  <24     
CC 46 (80.70%) 55 (93.22%) 1.00 (reference)  
CA/AA 11 (19.30%) 4 (6.78%) 3.29 (0.98–11.02) 0.08 
Smoking     
  Yes     
CC 57 (67.06%) 62 (79.49%) 1.00 (reference)  
CA/AA 28 (32.94%) 16 (20.51%) 1.90 (0.93-3.88) 0.07 
  No     
CC 169 (66.27%) 222 (84.73%) 1.00 (Reference)  
CA/AA 86 (33.73%) 40 (15.27%) 2.82 (1.85–4.32) <0.001 
Alcohol     
  Yes     
CC 59 (65.56%) 85 (87.63%) 1.00 (Reference)  
CA/AA 31 (34.44%) 12 (12.37%) 3.72 (1.77–7.84) <0.001 
  No     
CC 167 (66.80%) 199 (81.89%) 1.00 (Reference)  
CA/AA 83 (33.20%) 44 (18.11%) 2.25 (1.48–3.42) <0.001 
*
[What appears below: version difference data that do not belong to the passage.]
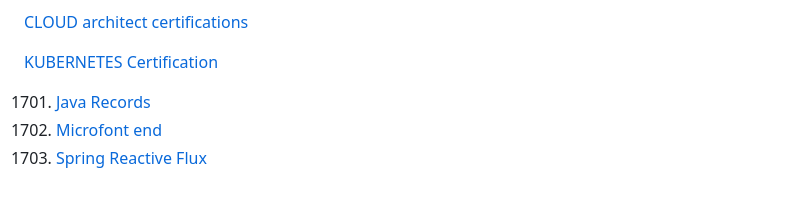
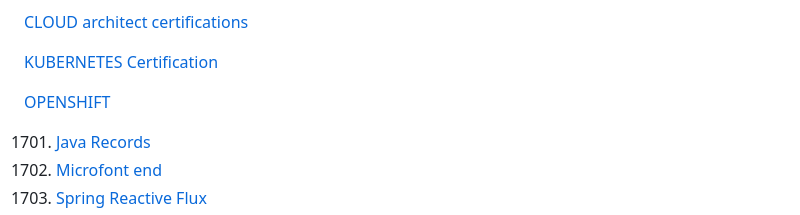
Before and after one commit to pracks224/Interview_Prep, a Markdown page: README.md, the part around the change. Rendered like a GitHub page; folded sections open; blank space fills up the shorter version.

```diff
--- a/README.md
+++ b/README.md
@@ -23,6 +23,8 @@
 [CLOUD architect certifications]()
 
 [KUBERNETES Certification]()
+
+[OPENSHIFT]()
 
  1701. [Java Records]()
  1702. [Microfont end]()
```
Adjusted for factors such as age, gender, BMI, smoking, and drinking.

Stratified analysis of the correlation between APC gene rs397768 SNP and the risk of CRC
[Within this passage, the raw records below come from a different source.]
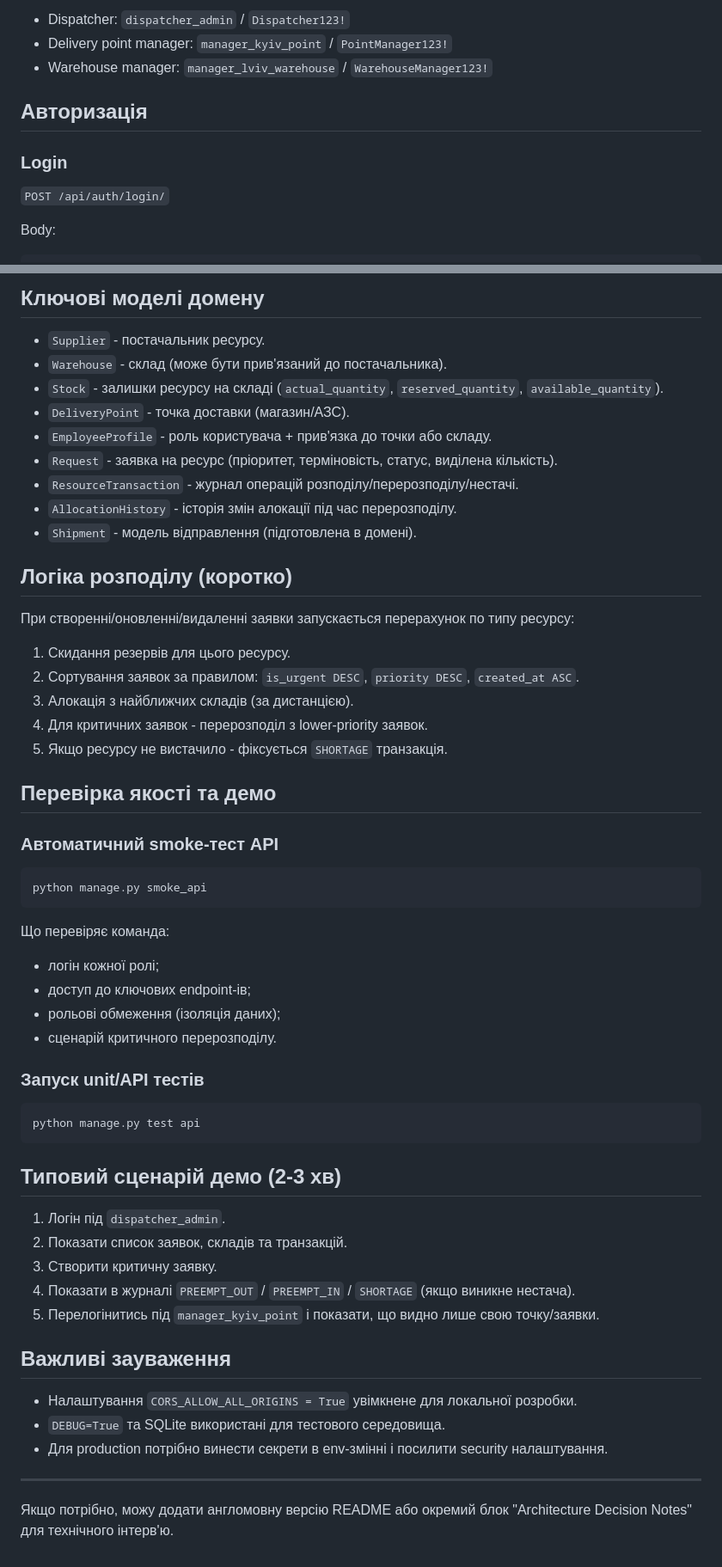
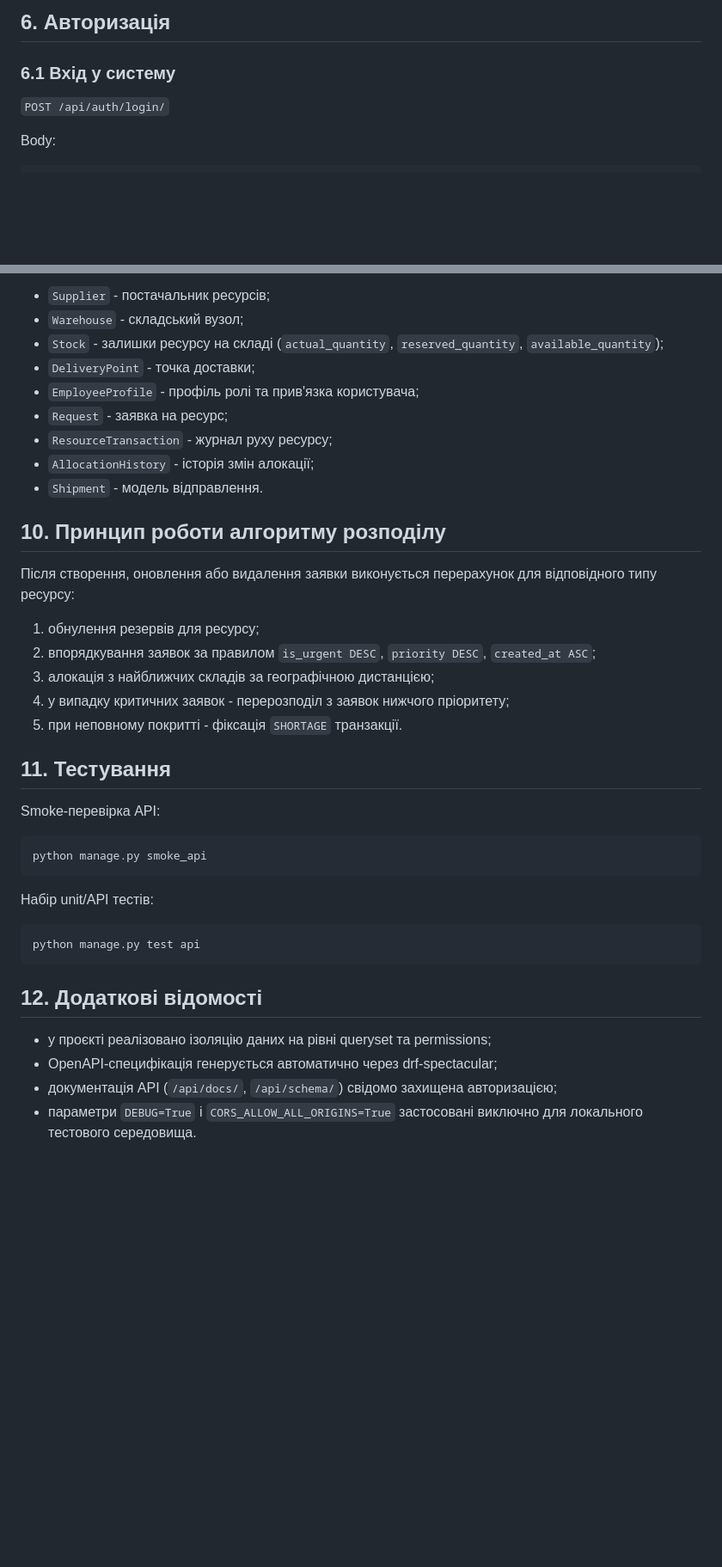
Before and after one commit to frankov-dev/HACKath0n-2026-test-task, a Markdown page: README.md, 2 parts joined by grey strips. Shown at 86% size. GitHub-like rendering; blank space fills up the shorter version.

````diff
--- a/README.md
+++ b/README.md
@@ -76,11 +70,7 @@ Frontend за замовчуванням стартує на:
 
-- Dispatcher: `dispatcher_admin` / `Dispatcher123!`
-- Delivery point manager: `manager_kyiv_point` / `PointManager123!`
-- Warehouse manager: `manager_lviv_warehouse` / `WarehouseManager123!`
+## 6. Авторизація
 
-## Авторизація
-
-### Login
+### 6.1 Вхід у систему
 
 `POST /api/auth/login/`
 
@@ -173,59 +171,40 @@ Authorization: Token <token>
 
-## Ключові моделі домену
+- `Supplier` - постачальник ресурсів;
+- `Warehouse` - складський вузол;
+- `Stock` - залишки ресурсу на складі (`actual_quantity`, `reserved_quantity`, `available_quantity`);
+- `DeliveryPoint` - точка доставки;
+- `EmployeeProfile` - профіль ролі та прив'язка користувача;
+- `Request` - заявка на ресурс;
+- `ResourceTransaction` - журнал руху ресурсу;
+- `AllocationHistory` - історія змін алокації;
+- `Shipment` - модель відправлення.
 
-- `Supplier` - постачальник ресурсу.
-- `Warehouse` - склад (може бути прив'язаний до постачальника).
-- `Stock` - залишки ресурсу на складі (`actual_quantity`, `reserved_quantity`, `available_quantity`).
-- `DeliveryPoint` - точка доставки (магазин/АЗС).
-- `EmployeeProfile` - роль користувача + прив'язка до точки або складу.
-- `Request` - заявка на ресурс (пріоритет, терміновість, статус, виділена кількість).
-- `ResourceTransaction` - журнал операцій розподілу/перерозподілу/нестачі.
-- `AllocationHistory` - історія змін алокації під час перерозподілу.
-- `Shipment` - модель відправлення (підготовлена в домені).
+## 10. Принцип роботи алгоритму розподілу
 
-## Логіка розподілу (коротко)
+Після створення, оновлення або видалення заявки виконується перерахунок для відповідного типу ресурсу:
+1. обнулення резервів для ресурсу;
+2. впорядкування заявок за правилом `is_urgent DESC`, `priority DESC`, `created_at ASC`;
+3. алокація з найближчих складів за географічною дистанцією;
+4. у випадку критичних заявок - перерозподіл з заявок нижчого пріоритету;
+5. при неповному покритті - фіксація `SHORTAGE` транзакції.
 
-При створенні/оновленні/видаленні заявки запускається перерахунок по типу ресурсу:
-1. Скидання резервів для цього ресурсу.
-2. Сортування заявок за правилом: `is_urgent DESC`, `priority DESC`, `created_at ASC`.
-3. Алокація з найближчих складів (за дистанцією).
-4. Для критичних заявок - перерозподіл з lower-priority заявок.
-5. Якщо ресурсу не вистачило - фіксується `SHORTAGE` транзакція.
+## 11. Тестування
 
-## Перевірка якості та демо
-
-### Автоматичний smoke-тест API
+Smoke-перевірка API:
 
 ```powershell
 python manage.py smoke_api
 ```
 
-Що перевіряє команда:
-- логін кожної ролі;
-- доступ до ключових endpoint-ів;
-- рольові обмеження (ізоляція даних);
-- сценарій критичного перерозподілу.
-
-### Запуск unit/API тестів
+Набір unit/API тестів:
 
 ```powershell
 python manage.py test api
 ```
 
-## Типовий сценарій демо (2-3 хв)
+## 12. Додаткові відомості
 
-1. Логін під `dispatcher_admin`.
-2. Показати список заявок, складів та транзакцій.
-3. Створити критичну заявку.
-4. Показати в журналі `PREEMPT_OUT` / `PREEMPT_IN` / `SHORTAGE` (якщо виникне нестача).
-5. Перелогінитись під `manager_kyiv_point` і показати, що видно лише свою точку/заявки.
-
-## Важливі зауваження
-
-- Налаштування `CORS_ALLOW_ALL_ORIGINS = True` увімкнене для локальної розробки.
-- `DEBUG=True` та SQLite використані для тестового середовища.
-- Для production потрібно винести секрети в env-змінні і посилити security налаштування.
-
----
-
-Якщо потрібно, можу додати англомовну версію README або окремий блок "Architecture Decision Notes" для технічного інтерв'ю.
+- у проєкті реалізовано ізоляцію даних на рівні queryset та permissions;
+- OpenAPI-специфікація генерується автоматично через drf-spectacular;
+- документація API (`/api/docs/`, `/api/schema/`) свідомо захищена авторизацією;
+- параметри `DEBUG=True` і `CORS_ALLOW_ALL_ORIGINS=True` застосовані виключно для локального тестового середовища.
````
Also changed, not shown: other parts of README.md (+85 -83 lines).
Further, analysis stratified by age, gender, BMI, smoking, and drinking status showed that the risk of CRC was not significantly increased in the APC gene rs397768 G allele carriers in subjects aged both ≥60 and <60 years (P<0.05). The risk of CRC was significantly increased in females carrying the G allele of the APC gene rs397768 locus (P<0.05), while males carrying the APC gene rs397768 G allele were not at risk for CRC (P>0.05). The subjects carrying the G allele in the rs397768 locus in the APC gene had no risk of CRC at both BMI ≥ 24 kg/m2 and BMI < 24 kg/m2 (P>0.05). Moreover, in smokers and non-smokers, the risk of CRC was significantly higher in carriers of the G allele of the rs397768 locus of the APC gene (p < 0.05), and in drinking and non-drinking subjects, the carriers of the G allele of the rs397768 locus in the APC gene did not have an increased risk of CRC (p > 0.05), as shown in detail in Table 4.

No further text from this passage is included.